(Change listing data)
++++++++++

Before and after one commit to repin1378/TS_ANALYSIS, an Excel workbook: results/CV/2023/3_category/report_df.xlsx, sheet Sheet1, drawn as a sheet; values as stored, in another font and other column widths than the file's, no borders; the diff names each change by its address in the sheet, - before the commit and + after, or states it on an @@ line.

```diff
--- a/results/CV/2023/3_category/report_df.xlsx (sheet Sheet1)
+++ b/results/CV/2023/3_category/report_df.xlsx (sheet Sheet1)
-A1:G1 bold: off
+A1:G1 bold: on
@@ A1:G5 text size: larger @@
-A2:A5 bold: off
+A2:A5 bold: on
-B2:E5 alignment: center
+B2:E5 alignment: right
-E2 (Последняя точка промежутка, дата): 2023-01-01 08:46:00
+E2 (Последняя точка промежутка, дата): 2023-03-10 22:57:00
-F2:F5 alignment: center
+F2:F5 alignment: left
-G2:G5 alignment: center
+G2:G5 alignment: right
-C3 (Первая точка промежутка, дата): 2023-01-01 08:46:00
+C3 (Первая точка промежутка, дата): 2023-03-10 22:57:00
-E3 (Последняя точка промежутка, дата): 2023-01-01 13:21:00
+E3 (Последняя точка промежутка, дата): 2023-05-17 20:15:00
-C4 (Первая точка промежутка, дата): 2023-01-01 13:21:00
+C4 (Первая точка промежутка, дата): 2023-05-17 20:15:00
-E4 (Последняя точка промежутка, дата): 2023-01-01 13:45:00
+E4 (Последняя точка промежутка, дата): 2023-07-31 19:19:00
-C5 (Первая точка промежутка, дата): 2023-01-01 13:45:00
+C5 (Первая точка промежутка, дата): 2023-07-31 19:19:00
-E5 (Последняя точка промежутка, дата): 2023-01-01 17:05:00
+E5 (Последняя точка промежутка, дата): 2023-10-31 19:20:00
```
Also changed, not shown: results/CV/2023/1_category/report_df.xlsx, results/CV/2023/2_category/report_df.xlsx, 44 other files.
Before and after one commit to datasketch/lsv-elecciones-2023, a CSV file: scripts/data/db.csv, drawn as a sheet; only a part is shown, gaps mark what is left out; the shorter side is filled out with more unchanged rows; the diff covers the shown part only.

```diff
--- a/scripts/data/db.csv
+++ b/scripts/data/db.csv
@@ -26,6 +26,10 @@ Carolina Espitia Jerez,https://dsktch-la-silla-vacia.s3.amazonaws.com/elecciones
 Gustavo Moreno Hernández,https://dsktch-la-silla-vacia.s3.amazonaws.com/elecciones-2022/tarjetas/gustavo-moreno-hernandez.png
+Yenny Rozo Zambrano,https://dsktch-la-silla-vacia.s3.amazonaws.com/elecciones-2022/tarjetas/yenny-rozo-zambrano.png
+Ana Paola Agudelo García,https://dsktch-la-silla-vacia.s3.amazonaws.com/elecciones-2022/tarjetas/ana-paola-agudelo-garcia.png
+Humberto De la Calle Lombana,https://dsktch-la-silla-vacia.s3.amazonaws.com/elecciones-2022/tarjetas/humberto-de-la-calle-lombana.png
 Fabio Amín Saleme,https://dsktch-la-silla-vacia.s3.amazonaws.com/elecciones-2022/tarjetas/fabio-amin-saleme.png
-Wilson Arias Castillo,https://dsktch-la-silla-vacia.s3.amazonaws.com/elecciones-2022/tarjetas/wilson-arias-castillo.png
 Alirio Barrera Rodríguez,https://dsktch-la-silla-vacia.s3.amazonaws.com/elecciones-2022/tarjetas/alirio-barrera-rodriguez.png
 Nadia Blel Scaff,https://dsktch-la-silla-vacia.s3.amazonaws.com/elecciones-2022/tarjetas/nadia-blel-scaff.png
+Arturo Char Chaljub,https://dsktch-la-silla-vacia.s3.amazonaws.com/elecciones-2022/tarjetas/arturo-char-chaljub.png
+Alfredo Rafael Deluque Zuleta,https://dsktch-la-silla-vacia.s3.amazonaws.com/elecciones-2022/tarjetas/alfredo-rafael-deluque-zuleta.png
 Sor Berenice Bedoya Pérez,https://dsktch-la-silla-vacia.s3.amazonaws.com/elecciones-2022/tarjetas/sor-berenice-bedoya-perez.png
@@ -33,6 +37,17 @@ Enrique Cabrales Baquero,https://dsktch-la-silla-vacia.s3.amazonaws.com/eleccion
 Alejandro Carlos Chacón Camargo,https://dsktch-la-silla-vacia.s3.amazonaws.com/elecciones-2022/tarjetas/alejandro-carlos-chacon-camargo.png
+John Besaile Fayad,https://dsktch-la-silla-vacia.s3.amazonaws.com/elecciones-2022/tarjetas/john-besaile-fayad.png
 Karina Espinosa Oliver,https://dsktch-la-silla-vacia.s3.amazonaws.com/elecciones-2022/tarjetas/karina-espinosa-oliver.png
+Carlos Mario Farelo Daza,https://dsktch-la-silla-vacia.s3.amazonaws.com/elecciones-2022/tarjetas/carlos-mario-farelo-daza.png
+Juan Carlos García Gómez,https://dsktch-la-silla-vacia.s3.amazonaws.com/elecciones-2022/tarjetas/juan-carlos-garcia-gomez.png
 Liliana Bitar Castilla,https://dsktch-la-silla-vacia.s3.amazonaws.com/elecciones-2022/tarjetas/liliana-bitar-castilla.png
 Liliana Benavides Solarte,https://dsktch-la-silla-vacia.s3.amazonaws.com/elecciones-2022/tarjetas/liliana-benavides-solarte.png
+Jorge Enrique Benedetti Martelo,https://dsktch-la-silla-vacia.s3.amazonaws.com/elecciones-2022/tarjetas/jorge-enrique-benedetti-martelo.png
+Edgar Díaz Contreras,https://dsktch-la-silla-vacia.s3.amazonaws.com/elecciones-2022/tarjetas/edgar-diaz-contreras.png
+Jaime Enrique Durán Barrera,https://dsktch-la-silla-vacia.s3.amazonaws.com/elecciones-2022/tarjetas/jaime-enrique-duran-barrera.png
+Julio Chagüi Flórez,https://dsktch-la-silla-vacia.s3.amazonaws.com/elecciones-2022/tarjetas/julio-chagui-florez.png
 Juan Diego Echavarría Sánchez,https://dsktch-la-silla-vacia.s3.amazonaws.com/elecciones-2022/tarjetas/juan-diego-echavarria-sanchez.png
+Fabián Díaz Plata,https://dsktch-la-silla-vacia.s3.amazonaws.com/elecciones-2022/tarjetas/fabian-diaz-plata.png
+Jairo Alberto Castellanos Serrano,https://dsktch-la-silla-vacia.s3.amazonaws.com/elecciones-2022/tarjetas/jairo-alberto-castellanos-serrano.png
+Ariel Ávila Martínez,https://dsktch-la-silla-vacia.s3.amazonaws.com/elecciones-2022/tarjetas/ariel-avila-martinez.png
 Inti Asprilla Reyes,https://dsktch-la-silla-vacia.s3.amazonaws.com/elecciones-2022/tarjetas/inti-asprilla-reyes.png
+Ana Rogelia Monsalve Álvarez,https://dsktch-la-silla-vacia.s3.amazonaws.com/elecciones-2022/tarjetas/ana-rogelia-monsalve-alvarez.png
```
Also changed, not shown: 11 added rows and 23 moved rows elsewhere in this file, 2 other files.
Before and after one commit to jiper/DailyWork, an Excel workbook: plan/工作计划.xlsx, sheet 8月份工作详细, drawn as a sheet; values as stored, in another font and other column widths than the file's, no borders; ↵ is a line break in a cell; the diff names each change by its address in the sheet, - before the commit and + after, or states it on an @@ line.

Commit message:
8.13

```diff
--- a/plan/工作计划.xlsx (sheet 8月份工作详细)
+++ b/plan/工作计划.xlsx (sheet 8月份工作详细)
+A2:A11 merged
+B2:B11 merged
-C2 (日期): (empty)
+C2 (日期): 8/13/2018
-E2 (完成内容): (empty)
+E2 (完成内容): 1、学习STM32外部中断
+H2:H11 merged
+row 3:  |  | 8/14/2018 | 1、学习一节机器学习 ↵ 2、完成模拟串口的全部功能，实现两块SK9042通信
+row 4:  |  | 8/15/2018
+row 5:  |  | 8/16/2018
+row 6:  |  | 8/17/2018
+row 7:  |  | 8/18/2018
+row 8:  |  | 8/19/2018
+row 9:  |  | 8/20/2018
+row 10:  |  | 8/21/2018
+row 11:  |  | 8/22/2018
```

++++++++++

= ABOUT THIS TASK =
Select the lines from the entries that include the word "center".

= WRITTEN ANSWER =
-B2:E5 alignment: center
-F2:F5 alignment: center
-G2:G5 alignment: center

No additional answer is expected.